Annu. Rev. Astron. Astrophys. 1992. 30: 499-542
Copyright © 1992 by . All rights reserved

Next Contents Previous

4.2 Age Concordance: Globular Clusters and Cosmic Nuclear Data

Perhaps the most compelling, plausibly achievable demonstration of a non-zero value of OmegaLambda would be the identification of objects or material older than H0-1. Figure 4 shows that one would be forced to invoke models with OmegaLambda significantly greater than zero if OmegaM > 0.1. Such an argument would be strong because it is difficult to imagine escaping it through the usual sort of loopholes of ``astrophysical complications'' which prevent definite conclusions in so many cosmological considerations. In other words, the universe ought to be at least as old as the objects and material it contains. Of course astrophysical complications are still able to enter the picture when we get down to the quantitative question of how old the oldest objects actually are!

Galactic globular clusters are the stellar systems with the most reliably determined extreme ages.

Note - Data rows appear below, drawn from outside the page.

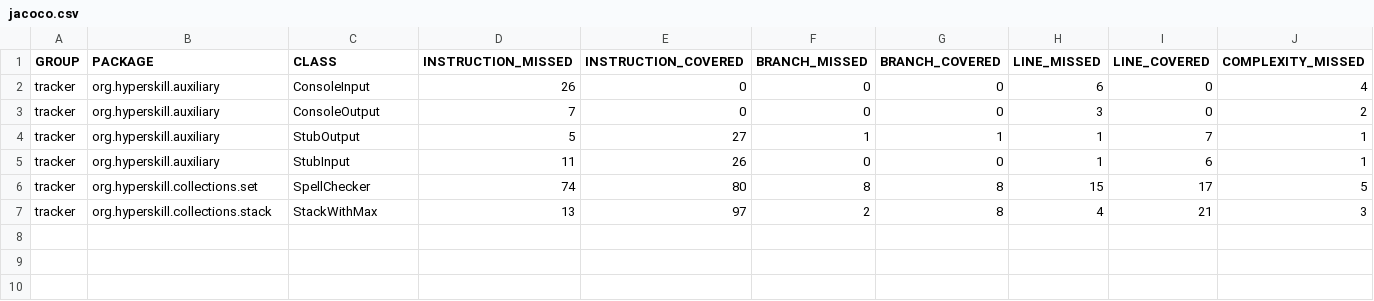
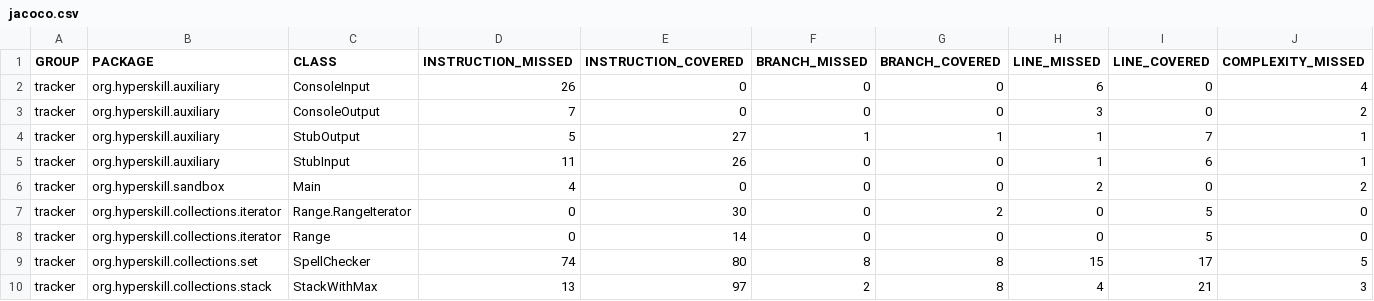
Before and after one commit to lotus334/JetBrainsAcademy, a CSV file: target/site/jacoco/jacoco.csv, drawn as a sheet; only a part is shown; rows hold the shown columns only; the diff names each change by its address in the sheet, - before the commit and + after, or states it on an @@ line.

```diff
--- a/target/site/jacoco/jacoco.csv
+++ b/target/site/jacoco/jacoco.csv
+row 6: tracker | org.hyperskill.sandbox | Main | 4 | 0 | 0 | 0 | 2 | 0 | 2
+row 7: tracker | org.hyperskill.collections.iterator | Range.RangeIterator | 0 | 30 | 0 | 2 | 0 | 5 | 0
+row 8: tracker | org.hyperskill.collections.iterator | Range | 0 | 14 | 0 | 0 | 0 | 5 | 0
```
Also changed, not shown: 21 other files.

The calibration of stellar ages is a complex and highly developed subject with many thorough reviews (e.g. Rood 1990, VandenBerg & Smith 1988, VandenBerg 1990) and even whole volumes concerning it (Philip 1988). Here we only comment briefly on the most salient issues.

There are basically two techniques for using the models of stellar evolutionary theory to derive ages from observed globular cluster H-R diagrams. One may fit the theoretical isochrones directly to the observed main sequence color-magnitude track and turn-off in order to determine the mass of stars which have just exhausted their central hydrogen fuel. Alternately, one may use the magnitude difference between the main sequence and the horizontal branch (HB) to find the turn-off luminosity (taking the HB to have a fixed luminosity). The primary advantage of the former method is that it relies on the most secure regime of stellar evolution theory. Its worst disadvantage is that very small errors in matching theoretical to observed colors (which could be due to inaccurate reddening corrections, stellar atmosphere models, photometric calibration, and so on) lead to 5-7 times larger fractional errors in the derived ages. In other words, a 0.04 magnitude systematic shift in the color match corresponds to a 20-30% error in the age. The main advantage of the latter method is that it avoids color fitting (and hence these problems) altogether. Its primary difficulty is that the HB absolute magnitude is poorly known (based on RR Lyrae star studies) with the uncertainty being at least 0.2 magnitudes (Sandage 1990) corresponding to a 20% age uncertainty. Both techniques are discussed in detail and applied to the best available data for a large sample of globular clusters by Sandage & Cacciari (1990).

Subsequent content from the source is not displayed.